[Opening DATA PROVIDED section]

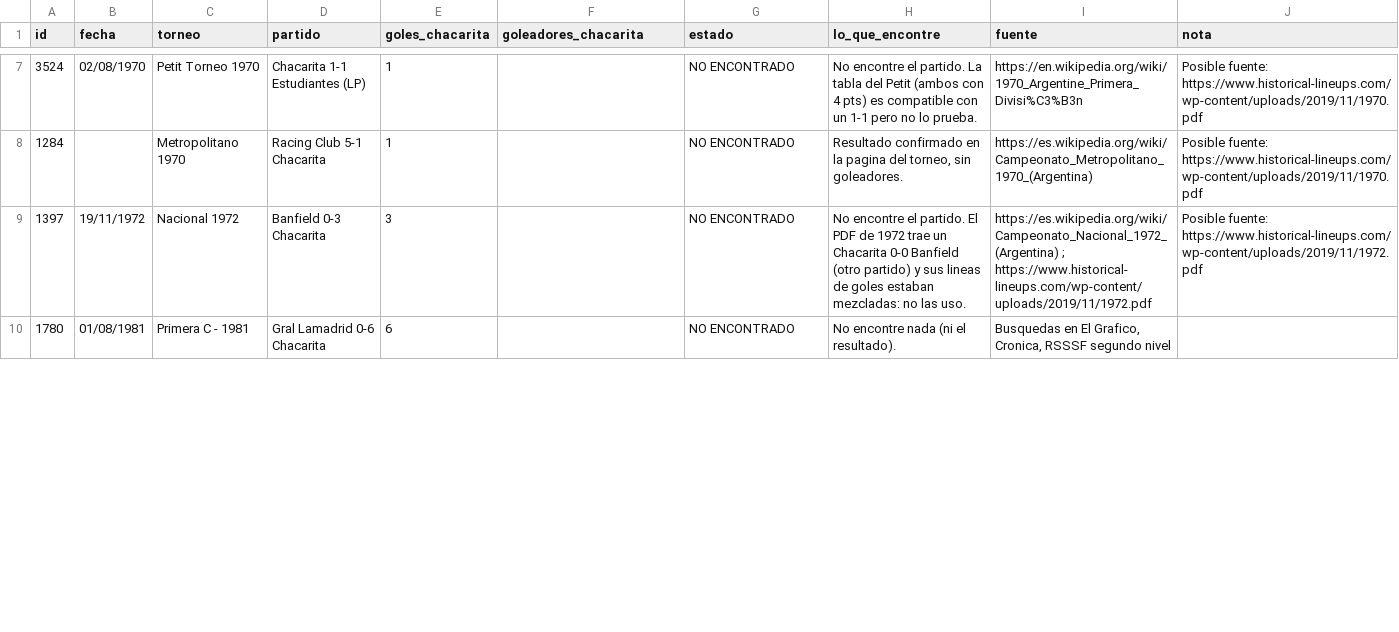
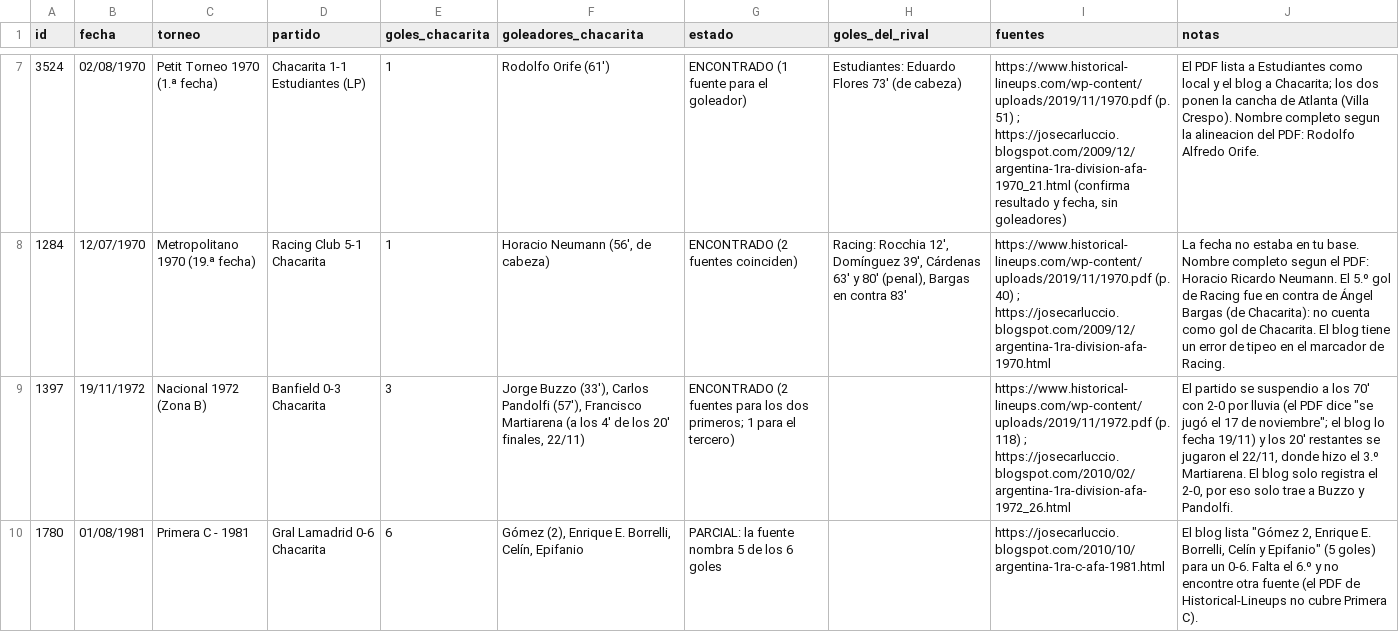
Before and after one commit to marcos-sacca/chaca, a CSV file: data/processed/goleadores_historicos_chacarita_busqueda.csv, drawn as a sheet; only a part is shown, gaps mark what is left out; the diff covers the shown part only; the diff names each change by its address in the sheet, - before the commit and + after, or states it on an @@ line.

```diff
--- a/data/processed/goleadores_historicos_chacarita_busqueda.csv
+++ b/data/processed/goleadores_historicos_chacarita_busqueda.csv
-H1: lo_que_encontre
+H1: goles_del_rival
-I1: fuente
+I1: fuentes
-J1: nota
+J1: notas
-C7 (torneo): Petit Torneo 1970
+C7 (torneo): Petit Torneo 1970 (1.ª fecha)
-F7 (goleadores_chacarita): (empty)
+F7 (goleadores_chacarita): Rodolfo Orife (61')
-G7 (estado): NO ENCONTRADO
+G7 (estado): ENCONTRADO (1 fuente para el goleador)
-H7 (goles_del_rival): No encontre el partido. La tabla del Petit (ambos con 4 pts) es compatible con un 1-1 pero no lo prueba.
+H7 (goles_del_rival): Estudiantes: Eduardo Flores 73' (de cabeza)
-I7 (fuentes): https://en.wikipedia.org/wiki/1970_Argentine_Primera_Divisi%C3%B3n
+I7 (fuentes): https://www.historical-lineups.com/wp-content/uploads/2019/11/1970.pdf (p. 51) ; https://josecarluccio.blogspot.com/2009/12/argentina-1ra-division-afa-1970_21.html (confirma resultado y fecha, sin goleadores)
-J7 (notas): Posible fuente: https://www.historical-lineups.com/wp-content/uploads/2019/11/1970.pdf
+J7 (notas): El PDF lista a Estudiantes como local y el blog a Chacarita; los dos ponen la cancha de Atlanta (Villa Crespo). Nombre completo segun la alineacion del PDF: Rodolfo Alfredo Orife.
-B8 (fecha): (empty)
+B8 (fecha): 12/07/1970
-C8 (torneo): Metropolitano 1970
+C8 (torneo): Metropolitano 1970 (19.ª fecha)
-F8 (goleadores_chacarita): (empty)
+F8 (goleadores_chacarita): Horacio Neumann (56', de cabeza)
-G8 (estado): NO ENCONTRADO
+G8 (estado): ENCONTRADO (2 fuentes coinciden)
-H8 (goles_del_rival): Resultado confirmado en la pagina del torneo, sin goleadores.
+H8 (goles_del_rival): Racing: Rocchia 12', Domínguez 39', Cárdenas 63' y 80' (penal), Bargas en contra 83'
-I8 (fuentes): https://es.wikipedia.org/wiki/Campeonato_Metropolitano_1970_(Argentina)
+I8 (fuentes): https://www.historical-lineups.com/wp-content/uploads/2019/11/1970.pdf (p. 40) ; https://josecarluccio.blogspot.com/2009/12/argentina-1ra-division-afa-1970.html
-J8 (notas): Posible fuente: https://www.historical-lineups.com/wp-content/uploads/2019/11/1970.pdf
+J8 (notas): La fecha no estaba en tu base. Nombre completo segun el PDF: Horacio Ricardo Neumann. El 5.º gol de Racing fue en contra de Ángel Bargas (de Chacarita): no cuenta como gol de Chacarita. El blog tiene un error de tipeo en el marcador de Racing.
-C9 (torneo): Nacional 1972
+C9 (torneo): Nacional 1972 (Zona B)
-F9 (goleadores_chacarita): (empty)
+F9 (goleadores_chacarita): Jorge Buzzo (33'), Carlos Pandolfi (57'), Francisco Martiarena (a los 4' de los 20' finales, 22/11)
-G9 (estado): NO ENCONTRADO
+G9 (estado): ENCONTRADO (2 fuentes para los dos primeros; 1 para el tercero)
-H9 (goles_del_rival): No encontre el partido. El PDF de 1972 trae un Chacarita 0-0 Banfield (otro partido) y sus lineas de goles estaban mezcladas: no las uso.
+H9 (goles_del_rival): (empty)
-I9 (fuentes): https://es.wikipedia.org/wiki/Campeonato_Nacional_1972_(Argentina) ; https://www.historical-lineups.com/wp-content/uploads/2019/11/1972.pdf
+I9 (fuentes): https://www.historical-lineups.com/wp-content/uploads/2019/11/1972.pdf (p. 118) ; https://josecarluccio.blogspot.com/2010/02/argentina-1ra-division-afa-1972_26.html
-J9 (notas): Posible fuente: https://www.historical-lineups.com/wp-content/uploads/2019/11/1972.pdf
+J9 (notas): El partido se suspendio a los 70' con 2-0 por lluvia (el PDF dice "se jugó el 17 de noviembre"; el blog lo fecha 19/11) y los 20' restantes se jugaron el 22/11, donde hizo el 3.º Martiarena. El blog solo registra el 2-0, por eso solo trae a Buzzo y Pandolfi.
-F10 (goleadores_chacarita): (empty)
+F10 (goleadores_chacarita): Gómez (2), Enrique E. Borrelli, Celín, Epifanio
-G10 (estado): NO ENCONTRADO
+G10 (estado): PARCIAL: la fuente nombra 5 de los 6 goles
-H10 (goles_del_rival): No encontre nada (ni el resultado).
+H10 (goles_del_rival): (empty)
-I10 (fuentes): Busquedas en El Grafico, Cronica, RSSSF segundo nivel
+I10 (fuentes): https://josecarluccio.blogspot.com/2010/10/argentina-1ra-c-afa-1981.html
-J10 (notas): (empty)
+J10 (notas): El blog lista "Gómez 2, Enrique E. Borrelli, Celín y Epifanio" (5 goles) para un 0-6. Falta el 6.º y no encontre otra fuente (el PDF de Historical-Lineups no cubre Primera C).
```
Also changed, not shown: 47 edited cells elsewhere in this file.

[Closing DATA PROVIDED section]

Any pictures above are to be left out. Retype the rest of the records exactly.

Before and after one commit to marcos-sacca/chaca, a CSV file: data/processed/goleadores_historicos_chacarita_busqueda.csv, drawn as a sheet; only a part is shown, gaps mark what is left out; the diff covers the shown part only; the diff names each change by its address in the sheet, - before the commit and + after, or states it on an @@ line.

```diff
--- a/data/processed/goleadores_historicos_chacarita_busqueda.csv
+++ b/data/processed/goleadores_historicos_chacarita_busqueda.csv
-H1: lo_que_encontre
+H1: goles_del_rival
-I1: fuente
+I1: fuentes
-J1: nota
+J1: notas
-C7 (torneo): Petit Torneo 1970
+C7 (torneo): Petit Torneo 1970 (1.ª fecha)
-F7 (goleadores_chacarita): (empty)
+F7 (goleadores_chacarita): Rodolfo Orife (61')
-G7 (estado): NO ENCONTRADO
+G7 (estado): ENCONTRADO (1 fuente para el goleador)
-H7 (goles_del_rival): No encontre el partido. La tabla del Petit (ambos con 4 pts) es compatible con un 1-1 pero no lo prueba.
+H7 (goles_del_rival): Estudiantes: Eduardo Flores 73' (de cabeza)
-I7 (fuentes): https://en.wikipedia.org/wiki/1970_Argentine_Primera_Divisi%C3%B3n
+I7 (fuentes): https://www.historical-lineups.com/wp-content/uploads/2019/11/1970.pdf (p. 51) ; https://josecarluccio.blogspot.com/2009/12/argentina-1ra-division-afa-1970_21.html (confirma resultado y fecha, sin goleadores)
-J7 (notas): Posible fuente: https://www.historical-lineups.com/wp-content/uploads/2019/11/1970.pdf
+J7 (notas): El PDF lista a Estudiantes como local y el blog a Chacarita; los dos ponen la cancha de Atlanta (Villa Crespo). Nombre completo segun la alineacion del PDF: Rodolfo Alfredo Orife.
-B8 (fecha): (empty)
+B8 (fecha): 12/07/1970
-C8 (torneo): Metropolitano 1970
+C8 (torneo): Metropolitano 1970 (19.ª fecha)
-F8 (goleadores_chacarita): (empty)
+F8 (goleadores_chacarita): Horacio Neumann (56', de cabeza)
-G8 (estado): NO ENCONTRADO
+G8 (estado): ENCONTRADO (2 fuentes coinciden)
-H8 (goles_del_rival): Resultado confirmado en la pagina del torneo, sin goleadores.
+H8 (goles_del_rival): Racing: Rocchia 12', Domínguez 39', Cárdenas 63' y 80' (penal), Bargas en contra 83'
-I8 (fuentes): https://es.wikipedia.org/wiki/Campeonato_Metropolitano_1970_(Argentina)
+I8 (fuentes): https://www.historical-lineups.com/wp-content/uploads/2019/11/1970.pdf (p. 40) ; https://josecarluccio.blogspot.com/2009/12/argentina-1ra-division-afa-1970.html
-J8 (notas): Posible fuente: https://www.historical-lineups.com/wp-content/uploads/2019/11/1970.pdf
+J8 (notas): La fecha no estaba en tu base. Nombre completo segun el PDF: Horacio Ricardo Neumann. El 5.º gol de Racing fue en contra de Ángel Bargas (de Chacarita): no cuenta como gol de Chacarita. El blog tiene un error de tipeo en el marcador de Racing.
-C9 (torneo): Nacional 1972
+C9 (torneo): Nacional 1972 (Zona B)
-F9 (goleadores_chacarita): (empty)
+F9 (goleadores_chacarita): Jorge Buzzo (33'), Carlos Pandolfi (57'), Francisco Martiarena (a los 4' de los 20' finales, 22/11)
-G9 (estado): NO ENCONTRADO
+G9 (estado): ENCONTRADO (2 fuentes para los dos primeros; 1 para el tercero)
-H9 (goles_del_rival): No encontre el partido. El PDF de 1972 trae un Chacarita 0-0 Banfield (otro partido) y sus lineas de goles estaban mezcladas: no las uso.
+H9 (goles_del_rival): (empty)
-I9 (fuentes): https://es.wikipedia.org/wiki/Campeonato_Nacional_1972_(Argentina) ; https://www.historical-lineups.com/wp-content/uploads/2019/11/1972.pdf
+I9 (fuentes): https://www.historical-lineups.com/wp-content/uploads/2019/11/1972.pdf (p. 118) ; https://josecarluccio.blogspot.com/2010/02/argentina-1ra-division-afa-1972_26.html
-J9 (notas): Posible fuente: https://www.historical-lineups.com/wp-content/uploads/2019/11/1972.pdf
+J9 (notas): El partido se suspendio a los 70' con 2-0 por lluvia (el PDF dice "se jugó el 17 de noviembre"; el blog lo fecha 19/11) y los 20' restantes se jugaron el 22/11, donde hizo el 3.º Martiarena. El blog solo registra el 2-0, por eso solo trae a Buzzo y Pandolfi.
-F10 (goleadores_chacarita): (empty)
+F10 (goleadores_chacarita): Gómez (2), Enrique E. Borrelli, Celín, Epifanio
-G10 (estado): NO ENCONTRADO
+G10 (estado): PARCIAL: la fuente nombra 5 de los 6 goles
-H10 (goles_del_rival): No encontre nada (ni el resultado).
+H10 (goles_del_rival): (empty)
-I10 (fuentes): Busquedas en El Grafico, Cronica, RSSSF segundo nivel
+I10 (fuentes): https://josecarluccio.blogspot.com/2010/10/argentina-1ra-c-afa-1981.html
-J10 (notas): (empty)
+J10 (notas): El blog lista "Gómez 2, Enrique E. Borrelli, Celín y Epifanio" (5 goles) para un 0-6. Falta el 6.º y no encontre otra fuente (el PDF de Historical-Lineups no cubre Primera C).
```
Also changed, not shown: 47 edited cells elsewhere in this file.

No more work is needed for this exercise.